§ **Task statement**: List each line of the data in which the string "fillColor" appears.

§ **Excerpted data**:
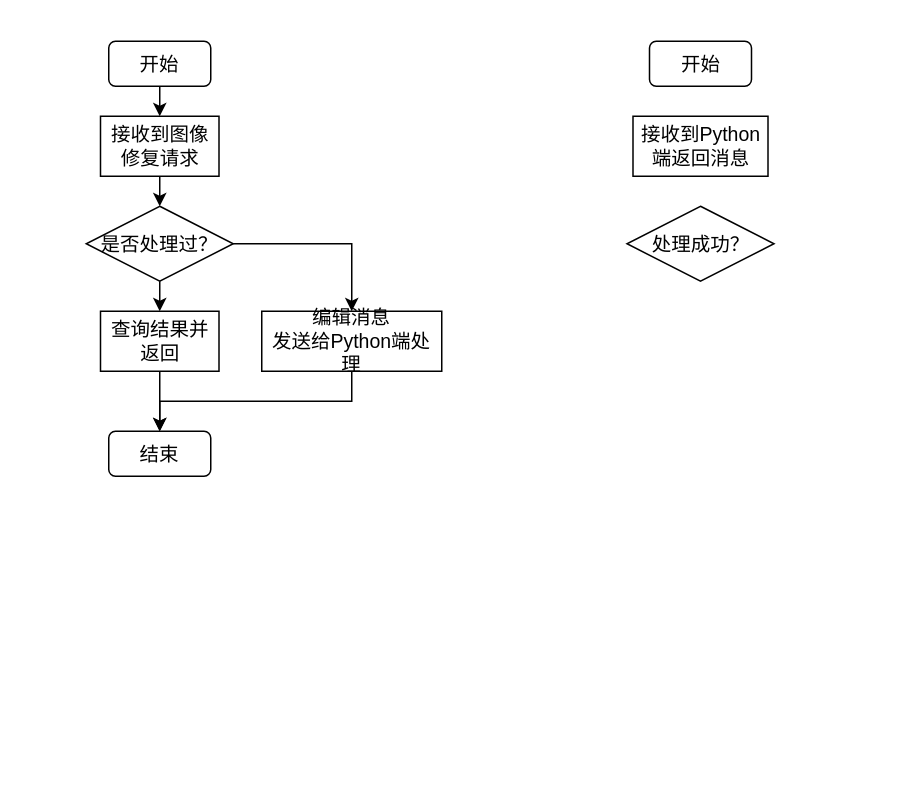
Before: Java端流程.drawio in LiSoulSpace/GitBook, a draw.io diagram. Source tidied: cells renumbered, new cells numbered last; positions are measured from the earlier drawing's top-left corner, leaving out a move shared by most shapes. Both pictures are drawn from the tidied source at 150%, with x=0, y=0 at pixel (86, 40).
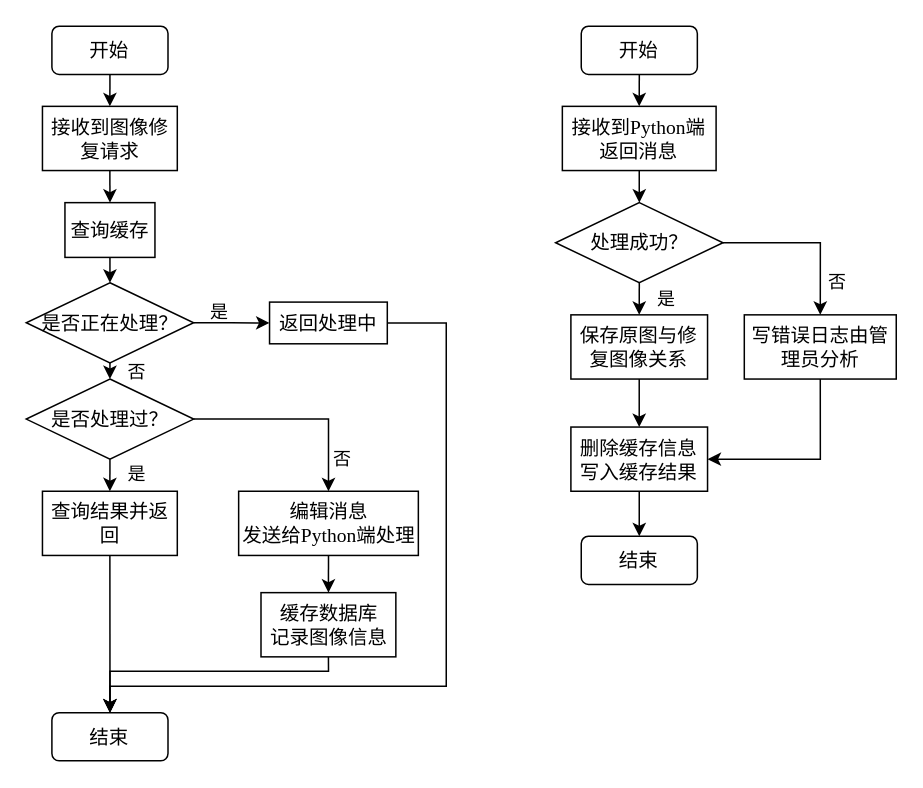
The same diagram, later.

Commit message (it also covers changes not shown here):
更新Java端流程.drawio

Diff of the diagram source:
```diff
@@
+    <mxCell id="3" value="开始" style="rounded=1;whiteSpace=wrap;html=1;fontSize=13;fontFamily=宋体;" parent="1" vertex="1">
+      <mxGeometry x="-22.9" y="-10" width="77.4" height="32.1" as="geometry" />
+    </mxCell>
+    <mxCell id="17" style="edgeStyle=orthogonalEdgeStyle;rounded=0;jettySize=auto;html=1;exitX=0.5;exitY=1;exitDx=0;exitDy=0;entryX=0.5;entryY=0;entryDx=0;entryDy=0;" parent="1" edge="1" source="5" target="38">
+      <mxGeometry relative="1" as="geometry" />
+    </mxCell>
+    <mxCell id="5" value="接收到图像修复请求" style="rounded=0;whiteSpace=wrap;html=1;fontSize=13;fontFamily=宋体;" parent="1" vertex="1">
+      <mxGeometry x="-29.2" y="43.4" width="89.9" height="42.8" as="geometry" />
+    </mxCell>
-    <mxCell id="2" style="edgeStyle=orthogonalEdgeStyle;rounded=0;jettySize=auto;html=1;exitX=0.5;exitY=1;exitDx=0;exitDy=0;entryX=0.5;entryY=0;entryDx=0;entryDy=0;" parent="1" edge="1" source="3" target="5">
+    <mxCell id="2" style="edgeStyle=orthogonalEdgeStyle;rounded=0;jettySize=auto;html=1;exitX=0.5;exitY=1;exitDx=0;exitDy=0;entryX=0.5;entryY=0;entryDx=0;entryDy=0;fontFamily=宋体;" parent="1" edge="1" source="3" target="5">
       <mxGeometry relative="1" as="geometry" />
     </mxCell>
-    <mxCell id="3" value="开始" style="rounded=1;whiteSpace=wrap;html=1;fontSize=13;fontFamily=宋体;" parent="1" vertex="1">
-      <mxGeometry x="15" width="68" height="30" as="geometry" />
-    </mxCell>
-    <mxCell id="4" style="edgeStyle=orthogonalEdgeStyle;rounded=0;jettySize=auto;html=1;exitX=0.5;exitY=1;exitDx=0;exitDy=0;entryX=0.5;entryY=0;entryDx=0;entryDy=0;" parent="1" edge="1" source="5" target="8">
-      <mxGeometry relative="1" as="geometry" />
-    </mxCell>
-    <mxCell id="5" value="接收到图像修复请求" style="rounded=0;whiteSpace=wrap;html=1;fontSize=13;fontFamily=宋体;" parent="1" vertex="1">
-      <mxGeometry x="9.5" y="50" width="79" height="40" as="geometry" />
-    </mxCell>
+    <mxCell id="8" value="是否处理过？" style="rhombus;whiteSpace=wrap;html=1;fontSize=13;fontFamily=宋体;" parent="1" vertex="1">
+      <mxGeometry x="-40" y="225.2" width="111.6" height="53.4" as="geometry" />
+    </mxCell>
+    <mxCell id="10" value="查询结果并返回" style="rounded=0;whiteSpace=wrap;html=1;fontSize=13;fontFamily=宋体;" parent="1" vertex="1">
+      <mxGeometry x="-29.2" y="300" width="89.9" height="42.8" as="geometry" />
+    </mxCell>
-    <mxCell id="6" style="edgeStyle=orthogonalEdgeStyle;rounded=0;jettySize=auto;html=1;exitX=0.5;exitY=1;exitDx=0;exitDy=0;entryX=0.5;entryY=0;entryDx=0;entryDy=0;" parent="1" edge="1" source="8" target="10">
+    <mxCell id="6" style="edgeStyle=orthogonalEdgeStyle;rounded=0;jettySize=auto;html=1;exitX=0.5;exitY=1;exitDx=0;exitDy=0;entryX=0.5;entryY=0;entryDx=0;entryDy=0;fontFamily=宋体;" parent="1" edge="1" source="8" target="10">
       <mxGeometry relative="1" as="geometry" />
     </mxCell>
+    <mxCell id="11" value="结束" style="rounded=1;whiteSpace=wrap;html=1;fontSize=13;fontFamily=宋体;" parent="1" vertex="1">
+      <mxGeometry x="-22.9" y="447.6" width="77.4" height="32.1" as="geometry" />
+    </mxCell>
+    <mxCell id="9" style="edgeStyle=orthogonalEdgeStyle;rounded=0;jettySize=auto;html=1;exitX=0.5;exitY=1;exitDx=0;exitDy=0;entryX=0.5;entryY=0;entryDx=0;entryDy=0;fontFamily=宋体;" parent="1" edge="1" source="10" target="11">
+      <mxGeometry relative="1" as="geometry" />
+    </mxCell>
+    <mxCell id="18" style="edgeStyle=orthogonalEdgeStyle;rounded=0;jettySize=auto;html=1;exitX=0.5;exitY=1;exitDx=0;exitDy=0;entryX=0.5;entryY=0;entryDx=0;entryDy=0;" parent="1" edge="1" source="13" target="33">
+      <mxGeometry relative="1" as="geometry" />
+    </mxCell>
+    <mxCell id="13" value="编辑消息&lt;br&gt;发送给&lt;font face=&quot;Times New Roman&quot;&gt;Python&lt;/font&gt;端处理" style="rounded=0;whiteSpace=wrap;html=1;fontSize=13;fontFamily=宋体;" parent="1" vertex="1">
+      <mxGeometry x="101.6" y="300" width="119.8" height="42.8" as="geometry" />
+    </mxCell>
-    <mxCell id="7" style="edgeStyle=orthogonalEdgeStyle;rounded=0;jettySize=auto;html=1;exitX=1;exitY=0.5;exitDx=0;exitDy=0;entryX=0.5;entryY=0;entryDx=0;entryDy=0;" parent="1" edge="1" source="8" target="13">
+    <mxCell id="7" style="edgeStyle=orthogonalEdgeStyle;rounded=0;jettySize=auto;html=1;exitX=1;exitY=0.5;exitDx=0;exitDy=0;entryX=0.5;entryY=0;entryDx=0;entryDy=0;fontFamily=宋体;" parent="1" edge="1" source="8" target="13">
       <mxGeometry relative="1" as="geometry" />
     </mxCell>
-    <mxCell id="8" value="是否处理过？" style="rhombus;whiteSpace=wrap;html=1;fontSize=13;fontFamily=宋体;" parent="1" vertex="1">
-      <mxGeometry y="110" width="98" height="50" as="geometry" />
-    </mxCell>
-    <mxCell id="9" style="edgeStyle=orthogonalEdgeStyle;rounded=0;jettySize=auto;html=1;exitX=0.5;exitY=1;exitDx=0;exitDy=0;entryX=0.5;entryY=0;entryDx=0;entryDy=0;" parent="1" edge="1" source="10" target="11">
-      <mxGeometry relative="1" as="geometry" />
-    </mxCell>
-    <mxCell id="10" value="查询结果并返回" style="rounded=0;whiteSpace=wrap;html=1;fontSize=13;fontFamily=宋体;" parent="1" vertex="1">
-      <mxGeometry x="9.5" y="180" width="79" height="40" as="geometry" />
-    </mxCell>
-    <mxCell id="11" value="结束" style="rounded=1;whiteSpace=wrap;html=1;fontSize=13;fontFamily=宋体;" parent="1" vertex="1">
-      <mxGeometry x="15" y="260" width="68" height="30" as="geometry" />
-    </mxCell>
-    <mxCell id="12" style="edgeStyle=orthogonalEdgeStyle;rounded=0;jettySize=auto;html=1;exitX=0.5;exitY=1;exitDx=0;exitDy=0;entryX=0.5;entryY=0;entryDx=0;entryDy=0;" parent="1" edge="1" source="13" target="11">
-      <mxGeometry relative="1" as="geometry" />
-    </mxCell>
-    <mxCell id="13" value="编辑消息&lt;br&gt;发送给Python端处理" style="rounded=0;whiteSpace=wrap;html=1;fontSize=13;fontFamily=宋体;" parent="1" vertex="1">
-      <mxGeometry x="117" y="180" width="120" height="40" as="geometry" />
-    </mxCell>
-    <mxCell id="14" value="接收到Python端返回消息" style="rounded=0;whiteSpace=wrap;html=1;fontSize=13;fontFamily=宋体;" parent="1" vertex="1">
-      <mxGeometry x="364.5" y="50" width="90" height="40" as="geometry" />
+    <mxCell id="14" value="接收到&lt;font face=&quot;Times New Roman&quot;&gt;Python&lt;/font&gt;端返回消息" style="rounded=0;whiteSpace=wrap;html=1;fontSize=13;fontFamily=宋体;" parent="1" vertex="1">
+      <mxGeometry x="317.4" y="43.4" width="102.5" height="42.8" as="geometry" />
     </mxCell>
+    <mxCell id="19" style="edgeStyle=orthogonalEdgeStyle;rounded=0;jettySize=auto;html=1;exitX=0.5;exitY=1;exitDx=0;exitDy=0;entryX=0.5;entryY=0;entryDx=0;entryDy=0;fontFamily=宋体;" parent="1" edge="1" source="15" target="14">
+      <mxGeometry relative="1" as="geometry" />
+    </mxCell>
     <mxCell id="15" value="开始" style="rounded=1;whiteSpace=wrap;html=1;fontSize=13;fontFamily=宋体;" parent="1" vertex="1">
-      <mxGeometry x="375.5" width="68" height="30" as="geometry" />
+      <mxGeometry x="330" y="-10" width="77.4" height="32.1" as="geometry" />
     </mxCell>
     <mxCell id="16" value="处理成功？" style="rhombus;whiteSpace=wrap;html=1;fontSize=13;fontFamily=宋体;" parent="1" vertex="1">
-      <mxGeometry x="360.5" y="110" width="98" height="50" as="geometry" />
+      <mxGeometry x="312.9" y="107.6" width="111.6" height="53.4" as="geometry" />
     </mxCell>
+    <mxCell id="20" style="edgeStyle=orthogonalEdgeStyle;rounded=0;jettySize=auto;html=1;exitX=0.5;exitY=1;exitDx=0;exitDy=0;entryX=0.5;entryY=0;entryDx=0;entryDy=0;fontFamily=宋体;" parent="1" edge="1" source="14" target="16">
+      <mxGeometry relative="1" as="geometry" />
+    </mxCell>
+    <mxCell id="21" style="edgeStyle=orthogonalEdgeStyle;rounded=0;jettySize=auto;html=1;exitX=0.5;exitY=1;exitDx=0;exitDy=0;entryX=0.5;entryY=0;entryDx=0;entryDy=0;" parent="1" edge="1" source="22" target="44">
+      <mxGeometry relative="1" as="geometry" />
+    </mxCell>
+    <mxCell id="22" value="保存原图与修复图像关系" style="rounded=0;whiteSpace=wrap;html=1;fontSize=13;fontFamily=宋体;" parent="1" vertex="1">
+      <mxGeometry x="323.1" y="182.4" width="91.1" height="42.8" as="geometry" />
+    </mxCell>
+    <mxCell id="23" style="edgeStyle=orthogonalEdgeStyle;rounded=0;jettySize=auto;html=1;exitX=0.5;exitY=1;exitDx=0;exitDy=0;entryX=0.5;entryY=0;entryDx=0;entryDy=0;fontFamily=宋体;" parent="1" edge="1" source="16" target="22">
+      <mxGeometry relative="1" as="geometry" />
+    </mxCell>
+    <mxCell id="24" style="edgeStyle=orthogonalEdgeStyle;rounded=0;jettySize=auto;html=1;exitX=0.5;exitY=1;exitDx=0;exitDy=0;entryX=1;entryY=0.5;entryDx=0;entryDy=0;" parent="1" edge="1" source="25" target="44">
+      <mxGeometry relative="1" as="geometry" />
+    </mxCell>
+    <mxCell id="25" value="写错误日志由管理员分析" style="rounded=0;whiteSpace=wrap;html=1;fontSize=13;fontFamily=宋体;" parent="1" vertex="1">
+      <mxGeometry x="438.7" y="182.4" width="101.3" height="42.8" as="geometry" />
+    </mxCell>
+    <mxCell id="26" style="edgeStyle=orthogonalEdgeStyle;rounded=0;jettySize=auto;html=1;exitX=1;exitY=0.5;exitDx=0;exitDy=0;entryX=0.5;entryY=0;entryDx=0;entryDy=0;fontFamily=宋体;" parent="1" edge="1" source="16" target="25">
+      <mxGeometry relative="1" as="geometry" />
+    </mxCell>
+    <mxCell id="27" value="结束" style="rounded=1;whiteSpace=wrap;html=1;fontSize=13;fontFamily=宋体;" parent="1" vertex="1">
+      <mxGeometry x="330" y="330" width="77.4" height="32.1" as="geometry" />
+    </mxCell>
+    <mxCell id="28" value="是" style="text;html=1;strokeColor=none;fillColor=none;align=center;verticalAlign=middle;whiteSpace=wrap;rounded=0;fontFamily=宋体;" parent="1" vertex="1">
+      <mxGeometry x="16.9" y="278.6" width="34.2" height="21.4" as="geometry" />
+    </mxCell>
+    <mxCell id="29" value="否" style="text;html=1;strokeColor=none;fillColor=none;align=center;verticalAlign=middle;whiteSpace=wrap;rounded=0;fontFamily=宋体;" parent="1" vertex="1">
+      <mxGeometry x="153.5" y="267.9" width="34.2" height="21.4" as="geometry" />
+    </mxCell>
+    <mxCell id="30" value="是" style="text;html=1;strokeColor=none;fillColor=none;align=center;verticalAlign=middle;whiteSpace=wrap;rounded=0;fontFamily=宋体;" parent="1" vertex="1">
+      <mxGeometry x="369.8" y="161" width="34.2" height="21.4" as="geometry" />
+    </mxCell>
+    <mxCell id="31" value="否" style="text;html=1;strokeColor=none;fillColor=none;align=center;verticalAlign=middle;whiteSpace=wrap;rounded=0;fontFamily=宋体;" parent="1" vertex="1">
+      <mxGeometry x="483.7" y="150.3" width="34.2" height="21.4" as="geometry" />
+    </mxCell>
+    <mxCell id="32" style="edgeStyle=orthogonalEdgeStyle;rounded=0;jettySize=auto;html=1;exitX=0.5;exitY=1;exitDx=0;exitDy=0;entryX=0.5;entryY=0;entryDx=0;entryDy=0;" parent="1" edge="1" source="33" target="11">
+      <mxGeometry relative="1" as="geometry">
+        <Array as="points">
+          <mxPoint x="162" y="420" />
+          <mxPoint x="16" y="420" />
+        </Array>
+      </mxGeometry>
+    </mxCell>
+    <mxCell id="33" value="缓存数据库&lt;br&gt;记录图像信息" style="rounded=0;whiteSpace=wrap;html=1;fontSize=13;fontFamily=宋体;" parent="1" vertex="1">
+      <mxGeometry x="116.5" y="367.6" width="89.9" height="42.8" as="geometry" />
+    </mxCell>
+    <mxCell id="34" style="edgeStyle=orthogonalEdgeStyle;rounded=0;jettySize=auto;html=1;exitX=0.5;exitY=1;exitDx=0;exitDy=0;entryX=0.5;entryY=0;entryDx=0;entryDy=0;" parent="1" edge="1" source="36" target="8">
+      <mxGeometry relative="1" as="geometry" />
+    </mxCell>
+    <mxCell id="35" style="edgeStyle=orthogonalEdgeStyle;rounded=0;jettySize=auto;html=1;" parent="1" edge="1" source="36" target="40">
+      <mxGeometry relative="1" as="geometry" />
+    </mxCell>
+    <mxCell id="36" value="是否正在处理？" style="rhombus;whiteSpace=wrap;html=1;fontSize=13;fontFamily=宋体;" parent="1" vertex="1">
+      <mxGeometry x="-40" y="161" width="111.6" height="53.4" as="geometry" />
+    </mxCell>
+    <mxCell id="37" style="edgeStyle=orthogonalEdgeStyle;rounded=0;jettySize=auto;html=1;exitX=0.5;exitY=1;exitDx=0;exitDy=0;entryX=0.5;entryY=0;entryDx=0;entryDy=0;" parent="1" edge="1" source="38" target="36">
+      <mxGeometry relative="1" as="geometry" />
+    </mxCell>
+    <mxCell id="38" value="查询缓存" style="rounded=0;whiteSpace=wrap;html=1;fontSize=13;fontFamily=宋体;" parent="1" vertex="1">
+      <mxGeometry x="-14.2" y="107.6" width="60" height="36.5" as="geometry" />
+    </mxCell>
+    <mxCell id="39" style="edgeStyle=orthogonalEdgeStyle;rounded=0;jettySize=auto;html=1;exitX=1;exitY=0.5;exitDx=0;exitDy=0;entryX=0.5;entryY=0;entryDx=0;entryDy=0;" parent="1" edge="1" source="40" target="11">
+      <mxGeometry relative="1" as="geometry">
+        <Array as="points">
+          <mxPoint x="240" y="188" />
+          <mxPoint x="240" y="430" />
+          <mxPoint x="16" y="430" />
+        </Array>
+      </mxGeometry>
+    </mxCell>
+    <mxCell id="40" value="返回处理中" style="whiteSpace=wrap;html=1;fontSize=13;fontFamily=宋体;" parent="1" vertex="1">
+      <mxGeometry x="122.2" y="173.9" width="78.5" height="27.8" as="geometry" />
+    </mxCell>
+    <mxCell id="41" value="是" style="text;html=1;strokeColor=none;fillColor=none;align=center;verticalAlign=middle;whiteSpace=wrap;rounded=0;fontFamily=宋体;" parent="1" vertex="1">
+      <mxGeometry x="71.6" y="170" width="34.2" height="21.4" as="geometry" />
+    </mxCell>
+    <mxCell id="42" value="否" style="text;html=1;strokeColor=none;fillColor=none;align=center;verticalAlign=middle;whiteSpace=wrap;rounded=0;fontFamily=宋体;" parent="1" vertex="1">
+      <mxGeometry x="16.9" y="210" width="34.2" height="21.4" as="geometry" />
+    </mxCell>
+    <mxCell id="43" style="edgeStyle=orthogonalEdgeStyle;rounded=0;jettySize=auto;html=1;exitX=0.5;exitY=1;exitDx=0;exitDy=0;entryX=0.5;entryY=0;entryDx=0;entryDy=0;" parent="1" edge="1" source="44" target="27">
+      <mxGeometry relative="1" as="geometry" />
+    </mxCell>
+    <mxCell id="44" value="删除缓存信息&lt;br&gt;写入缓存结果" style="rounded=0;whiteSpace=wrap;html=1;fontSize=13;fontFamily=宋体;" parent="1" vertex="1">
+      <mxGeometry x="323.1" y="257.2" width="91.1" height="42.8" as="geometry" />
+    </mxCell>
```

§ **Task output**:
+    <mxCell id="28" value="是" style="text;html=1;strokeColor=none;fillColor=none;align=center;verticalAlign=middle;whiteSpace=wrap;rounded=0;fontFamily=宋体;" parent="1" vertex="1">
+    <mxCell id="29" value="否" style="text;html=1;strokeColor=none;fillColor=none;align=center;verticalAlign=middle;whiteSpace=wrap;rounded=0;fontFamily=宋体;" parent="1" vertex="1">
+    <mxCell id="30" value="是" style="text;html=1;strokeColor=none;fillColor=none;align=center;verticalAlign=middle;whiteSpace=wrap;rounded=0;fontFamily=宋体;" parent="1" vertex="1">
+    <mxCell id="31" value="否" style="text;html=1;strokeColor=none;fillColor=none;align=center;verticalAlign=middle;whiteSpace=wrap;rounded=0;fontFamily=宋体;" parent="1" vertex="1">
+    <mxCell id="41" value="是" style="text;html=1;strokeColor=none;fillColor=none;align=center;verticalAlign=middle;whiteSpace=wrap;rounded=0;fontFamily=宋体;" parent="1" vertex="1">
+    <mxCell id="42" value="否" style="text;html=1;strokeColor=none;fillColor=none;align=center;verticalAlign=middle;whiteSpace=wrap;rounded=0;fontFamily=宋体;" parent="1" vertex="1">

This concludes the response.